Records from a collection
========

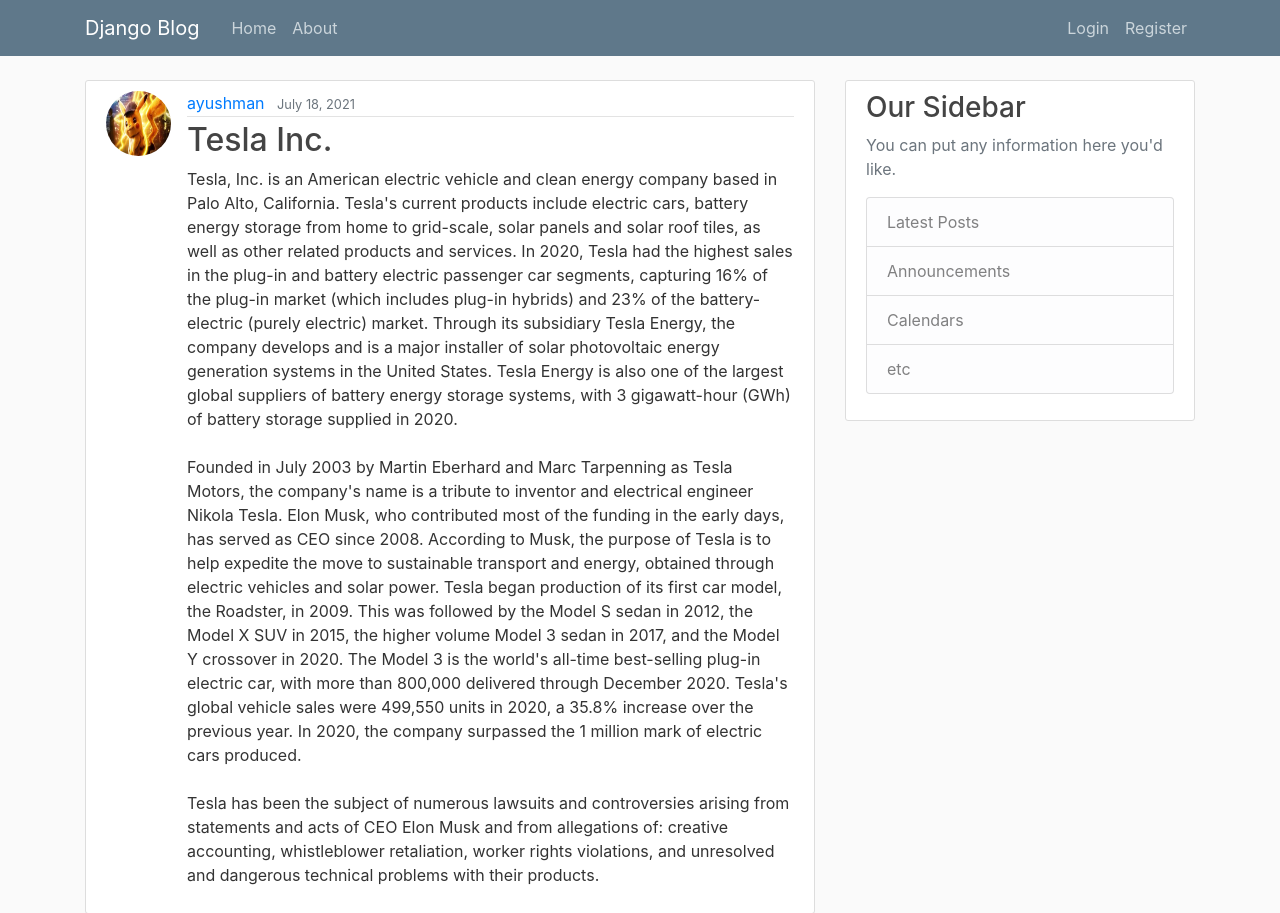
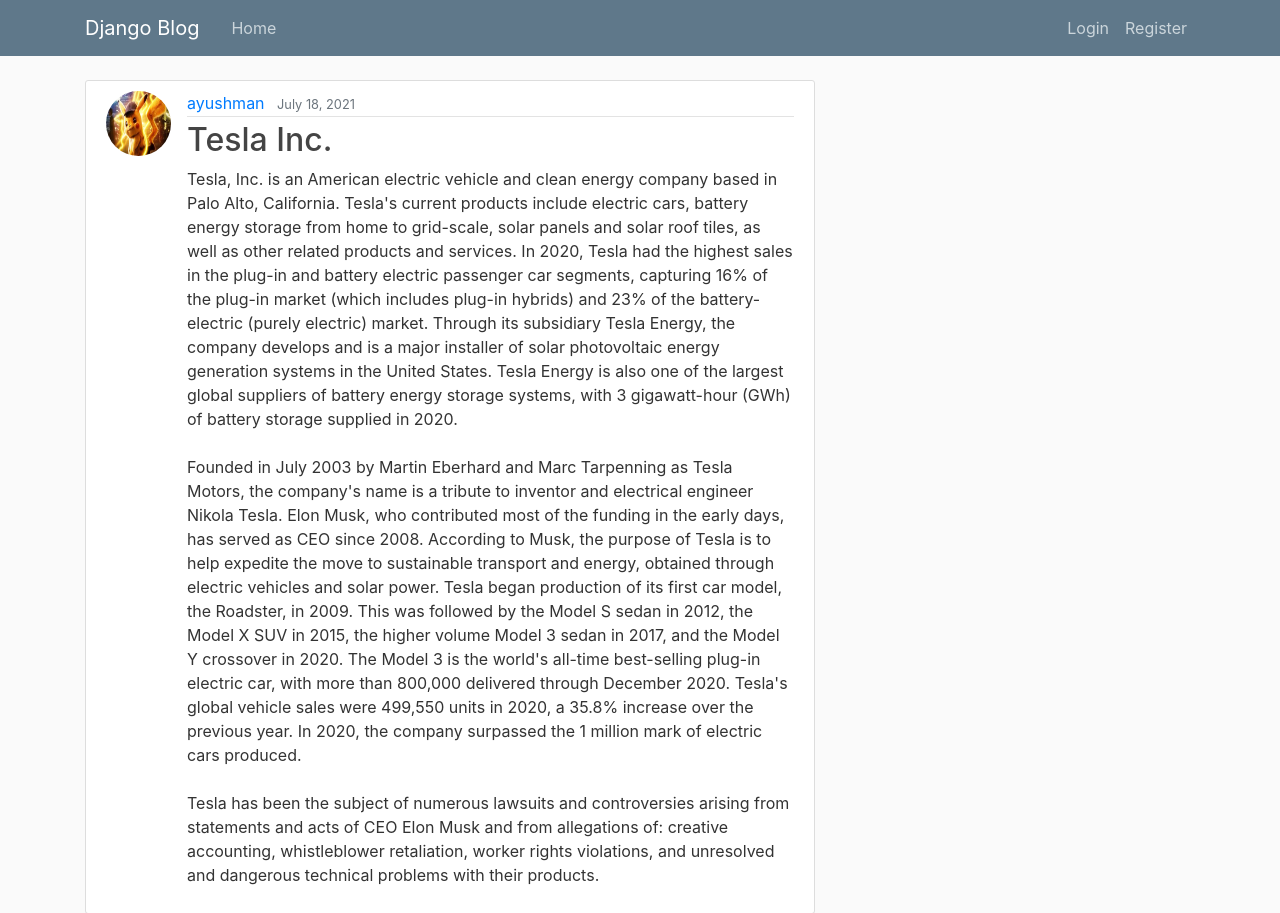
Before and after one commit to padfoot405/django_blog, a Django app: page / in a window 1280 px wide. Shown: the top 913 px of the page. Run offline with Django 3.2, Linux system fonts and the light colour scheme; data comes from the database, SQL or seed files in the repository; both versions use the stored data as it was after the commit; some libraries are stand-ins or nearby versions.

Commit message:
Edited base template

```diff
--- a/my_project/blog/templates/blog/base.html
+++ b/my_project/blog/templates/blog/base.html
@@ -29,7 +29,6 @@
 					<div class="collapse navbar-collapse" id="navbarToggle">
 						<div class="navbar-nav mr-auto">
 							<a class="nav-item nav-link" href="{% url 'blog-home' %}">Home</a>
-							<a class="nav-item nav-link" href="{% url 'blog-about' %}">About</a>
 						</div>
 						<!-- Navbar Right Side -->
 						<div class="navbar-nav">
@@ -61,19 +60,7 @@
 
 					{% block content %}{% endblock %}
 				</div>
-				<div class="col-md-4">
-					<div class="content-section">
-						<h3>Our Sidebar</h3>
-						<p class='text-muted'>You can put any information here you'd like.
-							<ul class="list-group">
-								<li class="list-group-item list-group-item-light">Latest Posts</li>
-								<li class="list-group-item list-group-item-light">Announcements</li>
-								<li class="list-group-item list-group-item-light">Calendars</li>
-								<li class="list-group-item list-group-item-light">etc</li>
-							</ul>
-						</p>
-					</div>
-				</div>
+
 			</div>
 		</main>
 
--- a/my_project/blog/views.py
+++ b/my_project/blog/views.py
@@ -71,5 +71,5 @@
             return False
 
 
-def about(request):
-    return render(request, 'blog/about.html', {'title':'About'})
+#def about(request):
+ #   return render(request, 'blog/about.html', {'title':'About'})
```
Also changed, not shown: my_project/db.sqlite3.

========

__HOW TO COMPLETE THIS TASK__. Will you set down the records word for word while leaving out every picture?

__EXERCISE OUTPUT__.
Before and after one commit to padfoot405/django_blog, a Django app: page / in a window 1280 px wide. Shown: the top 913 px of the page. Run offline with Django 3.2, Linux system fonts and the light colour scheme; data comes from the database, SQL or seed files in the repository; both versions use the stored data as it was after the commit; some libraries are stand-ins or nearby versions.

Commit message:
Edited base template

```diff
--- a/my_project/blog/templates/blog/base.html
+++ b/my_project/blog/templates/blog/base.html
@@ -29,7 +29,6 @@
 					<div class="collapse navbar-collapse" id="navbarToggle">
 						<div class="navbar-nav mr-auto">
 							<a class="nav-item nav-link" href="{% url 'blog-home' %}">Home</a>
-							<a class="nav-item nav-link" href="{% url 'blog-about' %}">About</a>
 						</div>
 						<!-- Navbar Right Side -->
 						<div class="navbar-nav">
@@ -61,19 +60,7 @@
 
 					{% block content %}{% endblock %}
 				</div>
-				<div class="col-md-4">
-					<div class="content-section">
-						<h3>Our Sidebar</h3>
-						<p class='text-muted'>You can put any information here you'd like.
-							<ul class="list-group">
-								<li class="list-group-item list-group-item-light">Latest Posts</li>
-								<li class="list-group-item list-group-item-light">Announcements</li>
-								<li class="list-group-item list-group-item-light">Calendars</li>
-								<li class="list-group-item list-group-item-light">etc</li>
-							</ul>
-						</p>
-					</div>
-				</div>
+
 			</div>
 		</main>
 
--- a/my_project/blog/views.py
+++ b/my_project/blog/views.py
@@ -71,5 +71,5 @@
             return False
 
 
-def about(request):
-    return render(request, 'blog/about.html', {'title':'About'})
+#def about(request):
+ #   return render(request, 'blog/about.html', {'title':'About'})
```
Also changed, not shown: my_project/db.sqlite3.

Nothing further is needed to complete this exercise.